In the latest update, carried out on a sample of 1,689 Municipalities, the Istat Institute takes into consideration the number of deaths between March 1 and April 4 with the same period last year. Among the major Municipalities, in particular, Bergamo is at the top of this sad ranking, which marks a + 382.8% of deaths. Followed by Crema (+ 322%) and Piacenza (+ 309.1%). Over 100% of deaths there are also cities like Parma (+ 164.3%).
March 2020 in Parma: the ambulance sirens are incessant, day and night, helicopters come and go from all over the city and the provinces, to the hospital. Health services hold up, but with great effort. If you are not feeling well, they tell you to stay at home and not go to the emergency room for any reason and contact your doctor. You feel trapped, you only hope not to get sick, while the people around you, even young people, old classmates, doctors, neighbors, people you know, they die in a hospital, alone, without their families. If a family member is hospitalized, you’re not allowed to go there, you can only call the doctor, ask for news and wait. And hope not to receive a phone call from the hospital.
In a situation like this a city had to react and Parma did.
The Municipality of Parma published useful indications provided to counter the spread of COVID19 in various languages: Albanian, Arabic, Chinese, English, French, Hindi, Romanian. Furthermore, the Municipality produced several documents for its employees but also for the citizenship recommending to stay at home and make sure people stay home with the help of law enforcement. If you go out, you need a declaration, if you haven’t, you’re fined.

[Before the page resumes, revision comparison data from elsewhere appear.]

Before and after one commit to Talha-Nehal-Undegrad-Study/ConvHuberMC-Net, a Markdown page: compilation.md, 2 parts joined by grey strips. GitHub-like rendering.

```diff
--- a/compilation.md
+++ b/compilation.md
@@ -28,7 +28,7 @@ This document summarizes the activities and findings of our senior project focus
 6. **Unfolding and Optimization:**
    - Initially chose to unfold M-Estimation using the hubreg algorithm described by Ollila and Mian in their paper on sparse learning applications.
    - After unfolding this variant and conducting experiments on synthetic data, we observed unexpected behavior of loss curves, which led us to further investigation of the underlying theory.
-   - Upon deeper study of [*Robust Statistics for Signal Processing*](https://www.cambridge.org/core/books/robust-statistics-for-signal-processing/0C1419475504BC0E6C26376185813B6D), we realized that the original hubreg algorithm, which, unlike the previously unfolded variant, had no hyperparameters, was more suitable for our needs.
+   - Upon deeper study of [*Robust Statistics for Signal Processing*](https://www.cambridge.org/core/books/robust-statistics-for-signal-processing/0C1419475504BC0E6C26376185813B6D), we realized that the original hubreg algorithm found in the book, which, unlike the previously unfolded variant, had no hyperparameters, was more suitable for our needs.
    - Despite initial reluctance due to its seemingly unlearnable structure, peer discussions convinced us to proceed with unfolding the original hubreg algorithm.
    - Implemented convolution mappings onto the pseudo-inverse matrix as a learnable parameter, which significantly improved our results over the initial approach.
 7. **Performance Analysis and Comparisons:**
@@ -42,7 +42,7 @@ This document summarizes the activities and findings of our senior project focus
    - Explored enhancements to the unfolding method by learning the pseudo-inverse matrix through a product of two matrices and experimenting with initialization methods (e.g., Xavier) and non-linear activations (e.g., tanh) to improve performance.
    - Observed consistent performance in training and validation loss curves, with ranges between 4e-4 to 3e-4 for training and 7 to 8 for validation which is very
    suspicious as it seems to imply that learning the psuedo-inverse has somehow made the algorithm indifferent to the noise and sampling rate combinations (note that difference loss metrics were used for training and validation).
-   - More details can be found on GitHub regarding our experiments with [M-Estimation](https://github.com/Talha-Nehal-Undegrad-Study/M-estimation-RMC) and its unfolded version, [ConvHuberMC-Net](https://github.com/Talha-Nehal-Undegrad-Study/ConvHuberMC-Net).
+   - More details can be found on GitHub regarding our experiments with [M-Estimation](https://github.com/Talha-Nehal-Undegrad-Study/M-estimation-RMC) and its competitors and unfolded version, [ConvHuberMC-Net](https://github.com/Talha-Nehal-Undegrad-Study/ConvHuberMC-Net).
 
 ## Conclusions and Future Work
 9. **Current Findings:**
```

The Mayor, Federico Pizzarotti, constantly updates the citizens about news, initiatives, for example how to ask for shopping vouchers, how to deal with the virus or simply to comfort citizens.

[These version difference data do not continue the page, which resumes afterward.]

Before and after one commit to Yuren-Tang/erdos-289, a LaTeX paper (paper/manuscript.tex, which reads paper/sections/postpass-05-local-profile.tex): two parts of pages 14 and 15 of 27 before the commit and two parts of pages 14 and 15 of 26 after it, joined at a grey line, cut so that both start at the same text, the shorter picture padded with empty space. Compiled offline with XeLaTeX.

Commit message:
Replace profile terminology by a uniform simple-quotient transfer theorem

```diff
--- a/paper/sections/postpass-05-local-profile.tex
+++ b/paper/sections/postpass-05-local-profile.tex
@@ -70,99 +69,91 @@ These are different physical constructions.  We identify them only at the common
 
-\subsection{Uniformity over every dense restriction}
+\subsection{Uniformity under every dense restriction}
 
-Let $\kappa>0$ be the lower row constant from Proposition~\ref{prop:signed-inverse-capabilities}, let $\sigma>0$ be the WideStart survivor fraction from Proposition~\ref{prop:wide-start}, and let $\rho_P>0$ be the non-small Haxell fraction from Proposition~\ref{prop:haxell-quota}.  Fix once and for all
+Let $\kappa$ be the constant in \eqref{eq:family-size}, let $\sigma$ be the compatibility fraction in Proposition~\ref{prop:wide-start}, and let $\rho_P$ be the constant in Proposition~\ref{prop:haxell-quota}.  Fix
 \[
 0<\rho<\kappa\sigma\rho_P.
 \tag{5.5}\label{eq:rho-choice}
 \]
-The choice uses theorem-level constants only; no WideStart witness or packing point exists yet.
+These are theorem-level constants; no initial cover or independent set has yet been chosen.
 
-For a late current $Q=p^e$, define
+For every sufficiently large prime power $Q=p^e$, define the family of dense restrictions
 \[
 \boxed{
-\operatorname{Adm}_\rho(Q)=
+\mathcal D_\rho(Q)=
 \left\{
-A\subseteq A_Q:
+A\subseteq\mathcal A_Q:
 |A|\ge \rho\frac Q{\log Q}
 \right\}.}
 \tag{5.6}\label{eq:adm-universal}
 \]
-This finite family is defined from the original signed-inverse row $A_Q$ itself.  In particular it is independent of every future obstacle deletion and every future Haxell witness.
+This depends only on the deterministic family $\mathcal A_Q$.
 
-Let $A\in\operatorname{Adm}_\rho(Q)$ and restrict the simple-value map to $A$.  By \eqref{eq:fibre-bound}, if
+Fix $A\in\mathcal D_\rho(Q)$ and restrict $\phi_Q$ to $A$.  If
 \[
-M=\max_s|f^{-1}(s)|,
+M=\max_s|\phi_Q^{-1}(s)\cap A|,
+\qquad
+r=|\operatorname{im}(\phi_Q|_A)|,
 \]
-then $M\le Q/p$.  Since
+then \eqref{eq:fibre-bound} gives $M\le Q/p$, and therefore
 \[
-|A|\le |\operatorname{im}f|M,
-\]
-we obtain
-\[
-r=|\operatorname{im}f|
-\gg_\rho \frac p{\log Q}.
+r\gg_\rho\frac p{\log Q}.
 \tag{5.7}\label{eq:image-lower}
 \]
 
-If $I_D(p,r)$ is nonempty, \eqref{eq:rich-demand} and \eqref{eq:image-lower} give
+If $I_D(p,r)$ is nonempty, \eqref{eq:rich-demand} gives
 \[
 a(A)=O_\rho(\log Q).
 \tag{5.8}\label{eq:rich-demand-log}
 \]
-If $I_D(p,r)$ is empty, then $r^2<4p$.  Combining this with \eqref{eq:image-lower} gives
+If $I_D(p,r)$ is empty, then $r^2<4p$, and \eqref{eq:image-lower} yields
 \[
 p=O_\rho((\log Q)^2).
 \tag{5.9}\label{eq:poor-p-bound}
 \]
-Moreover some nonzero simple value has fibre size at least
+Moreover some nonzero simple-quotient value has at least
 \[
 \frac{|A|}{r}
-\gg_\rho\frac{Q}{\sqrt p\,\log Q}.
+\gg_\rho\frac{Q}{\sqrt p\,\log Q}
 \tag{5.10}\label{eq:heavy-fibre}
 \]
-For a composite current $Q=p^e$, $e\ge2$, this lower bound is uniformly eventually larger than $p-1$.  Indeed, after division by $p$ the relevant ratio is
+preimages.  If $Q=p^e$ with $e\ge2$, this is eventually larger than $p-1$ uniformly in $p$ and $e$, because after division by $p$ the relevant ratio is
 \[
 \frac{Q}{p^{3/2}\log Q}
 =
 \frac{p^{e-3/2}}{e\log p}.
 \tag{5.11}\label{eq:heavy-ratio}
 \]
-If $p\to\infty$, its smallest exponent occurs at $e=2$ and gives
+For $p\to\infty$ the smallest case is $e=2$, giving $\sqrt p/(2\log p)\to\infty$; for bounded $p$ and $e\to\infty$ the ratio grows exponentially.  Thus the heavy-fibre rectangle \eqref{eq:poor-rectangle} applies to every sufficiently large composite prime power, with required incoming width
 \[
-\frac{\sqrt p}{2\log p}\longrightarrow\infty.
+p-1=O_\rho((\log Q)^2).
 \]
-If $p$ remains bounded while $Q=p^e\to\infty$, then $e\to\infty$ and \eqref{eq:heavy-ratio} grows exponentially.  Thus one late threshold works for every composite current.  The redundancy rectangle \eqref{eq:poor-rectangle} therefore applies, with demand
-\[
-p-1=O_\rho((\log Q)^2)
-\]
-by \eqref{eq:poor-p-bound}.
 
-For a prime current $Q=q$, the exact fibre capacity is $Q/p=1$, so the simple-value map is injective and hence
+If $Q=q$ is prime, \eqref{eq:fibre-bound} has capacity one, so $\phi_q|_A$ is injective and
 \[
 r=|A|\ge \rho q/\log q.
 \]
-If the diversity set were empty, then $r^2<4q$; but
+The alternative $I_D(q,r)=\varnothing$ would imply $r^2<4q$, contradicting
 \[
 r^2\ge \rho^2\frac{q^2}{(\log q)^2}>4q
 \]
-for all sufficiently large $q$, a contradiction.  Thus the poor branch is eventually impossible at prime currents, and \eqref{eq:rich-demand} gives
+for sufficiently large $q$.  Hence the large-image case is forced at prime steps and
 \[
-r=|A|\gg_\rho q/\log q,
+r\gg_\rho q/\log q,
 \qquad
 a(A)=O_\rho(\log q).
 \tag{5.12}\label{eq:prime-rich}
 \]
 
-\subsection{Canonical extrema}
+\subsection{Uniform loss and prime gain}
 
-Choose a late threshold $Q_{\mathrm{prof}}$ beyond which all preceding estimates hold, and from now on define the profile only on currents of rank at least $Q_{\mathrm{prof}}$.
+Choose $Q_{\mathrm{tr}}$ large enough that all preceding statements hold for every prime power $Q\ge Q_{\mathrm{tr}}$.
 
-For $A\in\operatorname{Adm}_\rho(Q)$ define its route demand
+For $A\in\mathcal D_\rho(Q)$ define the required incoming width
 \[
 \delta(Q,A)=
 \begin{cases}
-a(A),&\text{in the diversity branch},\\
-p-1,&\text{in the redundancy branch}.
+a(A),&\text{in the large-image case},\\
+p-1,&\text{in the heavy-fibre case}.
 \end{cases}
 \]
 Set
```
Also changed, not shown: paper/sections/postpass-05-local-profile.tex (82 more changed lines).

Italy is a country where a large number of citizens practice volunteering in various forms: according to ISTAT the estimated number of volunteers in Italy is 6.63 million people (total volunteering rate equal to 12.6%). And the mayors can rely on the dense network of volunteering. In the field there are among others Caritas, Banco Alimentare, but also many large and small secular and Catholic associations, in addition to the volunteers of the Civil Protection.
The world of organized volunteering is then flanked by that spontaneous of simple citizens who set in motion to guarantee food to those in difficulty: dishes in single portions to be distributed to the poor of the town hall and to the homeless and homeless migrants who live in the street, crowdfunding for the hospital, bring groceries or medicines directly to the home of older people, and so forth. In Parma, many associations are giving their great contribution to the emergency. And people are making their contribution by staying at home (apart from a few irresponsible people) but Parma didn’t stop even though people work from home and street are nearly desert.
International talents in a crisis
As for the internationals, those who work in the companies, they either work from home or go staggered to work (like all the other employees); those in the University work or study from home because universities are closed and schools too. Parma has many University students currently on the move abroad with the Erasmus + and Overworld programs, The University of Parma is putting in place strengths and energies to support its students in these difficult days, and social tools are among the most used, because they are immediate and widespread. A Facebook group was activated, and students were invited to register and divided according to the countries in which the students currently stay. The group, called "COVID-19 UNIPR outgoing students", has now registered over 200 students who are currently in European and non-European universities thanks to exchange programs with the University
Of the 346 students who are studying in foreign universities, more than half (164) remained abroad: the majority (108, 65.8%) freely chose to stay, while 16.5% would like to return but they don’t either because there aren’t means of transport (trains, planes) or because they fear difficulties for the journey or for the interruption of the study period and prefer to stay where they are.
Submitted by Evite van Winkoop on